The worldwide implications for nuclear power advocates in light of the 11 March disaster at Japan’s Daichi Fukushima nuclear complex, battered first by an earthquake and a subsequent tsunami, are slowly unfolding.
Nations committed to nuclear power are being subjected to a relentless PR barrage by nuclear construction firms, who stand to lose billions if current contracts are suspended or, even worse, cancelled.
Despite the bland reassurances of the nuclear power industry that “it can’t happen here,” in Europe, Italy has canceled plans to construct nuclear reactors, while Germany’s Bundestag last month passed a resolution to close all 17 of the nation’s nuclear power plants. Seven NPP plants were immediately shuttered with the remainder to be passed out by 2022.
So, where to go for the juice?
Shifting gears since the beginning of the year, a trend accelerated by Japan’s Fukushima debacle, in a statement released by the German Association of Energy and Water Industries (BDEW), commenting on renewable energy input to the country’s national grid since January, “Renewable energies have crossed the 20 percent mark in Germany for the first time.” Last year, Germany’s green energy consumption totaled 18.3 percent of total demand.
Following Fukushima, German Chancellor Angela Merkel said that her government’s goal was to draw 35 percent of production from renewable energy sources by 2022. While Germany’s total energy consumption remained stable at 2010 levels of 275.5 billion kilowatt-hours, energy from sources like wind, biomass, hydroelectric plants, solar panels and waste incineration rose to 57.3 billion kilowatt-hours in the first six months of 2011.
Wind power, Germany’s most important renewable energy source at present, rose to 20.7 billion kilowatt-hours of total usage, with biomass contributing 5.6 percent, solar 3.5 percent and hydroelectric power a modest 3.3 percent.
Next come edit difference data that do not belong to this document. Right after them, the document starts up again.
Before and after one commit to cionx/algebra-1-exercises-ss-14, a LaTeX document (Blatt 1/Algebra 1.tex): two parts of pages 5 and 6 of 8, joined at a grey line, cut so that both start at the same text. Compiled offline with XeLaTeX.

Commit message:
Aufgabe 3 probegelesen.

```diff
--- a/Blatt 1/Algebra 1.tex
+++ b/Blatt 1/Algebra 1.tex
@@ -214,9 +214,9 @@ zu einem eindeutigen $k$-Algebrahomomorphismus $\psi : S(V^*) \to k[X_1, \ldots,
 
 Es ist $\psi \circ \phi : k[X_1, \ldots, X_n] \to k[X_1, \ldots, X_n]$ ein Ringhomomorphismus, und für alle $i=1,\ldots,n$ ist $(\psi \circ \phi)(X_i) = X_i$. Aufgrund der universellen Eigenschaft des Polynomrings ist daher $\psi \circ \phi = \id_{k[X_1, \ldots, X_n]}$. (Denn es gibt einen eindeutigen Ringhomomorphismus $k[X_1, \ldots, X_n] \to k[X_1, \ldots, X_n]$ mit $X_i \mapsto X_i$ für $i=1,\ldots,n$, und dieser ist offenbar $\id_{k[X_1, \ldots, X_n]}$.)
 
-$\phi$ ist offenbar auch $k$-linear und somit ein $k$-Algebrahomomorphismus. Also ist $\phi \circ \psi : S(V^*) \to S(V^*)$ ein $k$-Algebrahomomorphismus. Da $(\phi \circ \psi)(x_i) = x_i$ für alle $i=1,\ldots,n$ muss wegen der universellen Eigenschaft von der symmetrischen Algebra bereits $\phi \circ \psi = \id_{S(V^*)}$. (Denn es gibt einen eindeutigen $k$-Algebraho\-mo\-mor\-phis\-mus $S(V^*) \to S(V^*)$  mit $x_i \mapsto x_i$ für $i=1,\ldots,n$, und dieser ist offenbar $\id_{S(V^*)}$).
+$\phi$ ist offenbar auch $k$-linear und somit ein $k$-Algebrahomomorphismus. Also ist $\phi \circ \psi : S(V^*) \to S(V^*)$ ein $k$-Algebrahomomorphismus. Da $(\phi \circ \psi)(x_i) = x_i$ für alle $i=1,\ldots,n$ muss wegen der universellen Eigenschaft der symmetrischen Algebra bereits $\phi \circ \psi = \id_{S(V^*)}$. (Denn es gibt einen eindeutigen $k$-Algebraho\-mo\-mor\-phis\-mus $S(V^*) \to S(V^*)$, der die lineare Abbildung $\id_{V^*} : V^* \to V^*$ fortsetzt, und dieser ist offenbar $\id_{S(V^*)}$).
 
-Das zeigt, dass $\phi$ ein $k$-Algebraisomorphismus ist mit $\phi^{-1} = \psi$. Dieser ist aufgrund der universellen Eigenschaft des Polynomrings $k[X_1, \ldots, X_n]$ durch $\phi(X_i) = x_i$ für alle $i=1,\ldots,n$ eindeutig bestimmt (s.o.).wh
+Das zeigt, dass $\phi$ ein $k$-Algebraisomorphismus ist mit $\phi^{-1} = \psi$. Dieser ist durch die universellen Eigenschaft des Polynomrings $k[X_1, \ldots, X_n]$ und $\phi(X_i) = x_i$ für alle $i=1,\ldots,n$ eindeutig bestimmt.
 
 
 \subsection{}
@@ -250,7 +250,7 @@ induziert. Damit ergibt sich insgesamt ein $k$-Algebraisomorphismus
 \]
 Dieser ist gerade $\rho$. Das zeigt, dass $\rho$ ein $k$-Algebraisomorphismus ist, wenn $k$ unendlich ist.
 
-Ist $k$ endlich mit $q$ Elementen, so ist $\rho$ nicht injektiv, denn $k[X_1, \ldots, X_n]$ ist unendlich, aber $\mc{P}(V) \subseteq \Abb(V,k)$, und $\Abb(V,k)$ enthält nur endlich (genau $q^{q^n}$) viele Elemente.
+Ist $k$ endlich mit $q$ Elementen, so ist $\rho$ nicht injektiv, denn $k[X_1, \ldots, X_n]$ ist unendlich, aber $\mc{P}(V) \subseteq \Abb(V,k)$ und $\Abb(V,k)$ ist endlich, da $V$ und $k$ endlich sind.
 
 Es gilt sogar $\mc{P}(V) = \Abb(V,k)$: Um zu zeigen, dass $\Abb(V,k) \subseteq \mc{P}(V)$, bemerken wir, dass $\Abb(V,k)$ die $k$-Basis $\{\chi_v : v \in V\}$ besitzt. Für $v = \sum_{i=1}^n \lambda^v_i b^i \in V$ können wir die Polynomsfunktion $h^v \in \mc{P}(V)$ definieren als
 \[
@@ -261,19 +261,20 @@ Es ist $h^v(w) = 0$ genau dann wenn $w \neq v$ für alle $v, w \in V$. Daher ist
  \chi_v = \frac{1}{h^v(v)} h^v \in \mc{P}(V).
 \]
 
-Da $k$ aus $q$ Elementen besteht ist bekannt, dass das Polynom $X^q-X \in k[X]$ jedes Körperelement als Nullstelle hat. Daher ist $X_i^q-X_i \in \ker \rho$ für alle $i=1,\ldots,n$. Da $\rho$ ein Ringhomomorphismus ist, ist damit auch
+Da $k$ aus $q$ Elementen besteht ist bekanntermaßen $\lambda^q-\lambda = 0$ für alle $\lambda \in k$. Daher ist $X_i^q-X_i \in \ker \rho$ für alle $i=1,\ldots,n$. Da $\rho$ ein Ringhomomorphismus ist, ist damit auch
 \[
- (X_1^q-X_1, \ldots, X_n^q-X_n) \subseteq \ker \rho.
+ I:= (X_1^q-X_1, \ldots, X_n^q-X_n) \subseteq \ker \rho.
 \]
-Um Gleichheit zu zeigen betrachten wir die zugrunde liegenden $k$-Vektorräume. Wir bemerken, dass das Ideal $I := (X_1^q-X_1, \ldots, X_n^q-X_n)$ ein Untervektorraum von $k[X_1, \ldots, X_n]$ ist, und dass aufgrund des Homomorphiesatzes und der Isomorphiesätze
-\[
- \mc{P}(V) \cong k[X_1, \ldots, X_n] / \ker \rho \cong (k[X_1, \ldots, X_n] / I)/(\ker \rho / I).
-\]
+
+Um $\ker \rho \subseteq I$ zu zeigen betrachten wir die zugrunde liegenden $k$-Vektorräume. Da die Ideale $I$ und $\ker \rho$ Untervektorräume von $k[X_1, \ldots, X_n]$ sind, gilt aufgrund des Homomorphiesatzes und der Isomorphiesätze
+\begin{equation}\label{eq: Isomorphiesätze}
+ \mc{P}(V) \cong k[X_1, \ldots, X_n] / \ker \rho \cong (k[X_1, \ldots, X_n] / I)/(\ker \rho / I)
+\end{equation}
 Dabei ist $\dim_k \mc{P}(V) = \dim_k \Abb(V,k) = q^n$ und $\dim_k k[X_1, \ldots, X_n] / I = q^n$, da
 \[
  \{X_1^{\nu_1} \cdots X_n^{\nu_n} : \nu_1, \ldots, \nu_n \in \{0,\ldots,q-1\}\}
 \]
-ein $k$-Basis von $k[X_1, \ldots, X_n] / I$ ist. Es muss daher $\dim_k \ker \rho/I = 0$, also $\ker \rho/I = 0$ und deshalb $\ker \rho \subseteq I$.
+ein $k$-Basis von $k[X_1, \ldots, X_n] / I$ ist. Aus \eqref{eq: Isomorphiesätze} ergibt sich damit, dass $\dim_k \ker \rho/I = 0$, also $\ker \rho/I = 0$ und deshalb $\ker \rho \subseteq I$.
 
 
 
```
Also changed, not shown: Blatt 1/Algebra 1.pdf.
Germany’s new energy policies will depend on the installation of new renewable power capacities with an amendment to the Renewable Energies Act stipulating the doubling of the nation’s share of green power to 35 percent minimum no later than 2020 with an especial emphasis on offshore wind farms.
While these figures are still modest, they conceal an immense but simple truth.
One of the world’s most advanced economies has reviewed its commitment to nuclear energy, which accounted for 23 percent of national electricity consumption, and decided to abandon it, a not insignificant commitment, as its first NPP came online in 1969.
Even more extraordinary, the decision was made not on the basis of an in-country disaster, but watching the experience of others. As Japan is one of the world’s leading technological states and yet was subjected to the Fukushima disaster, Berlin obviously concluded that engineering cannot factor out every natural random event. Like Japan, Germany is a densely populated state, and a nuclear incident and its attendant debris was obviously adjudged as not worth the risk.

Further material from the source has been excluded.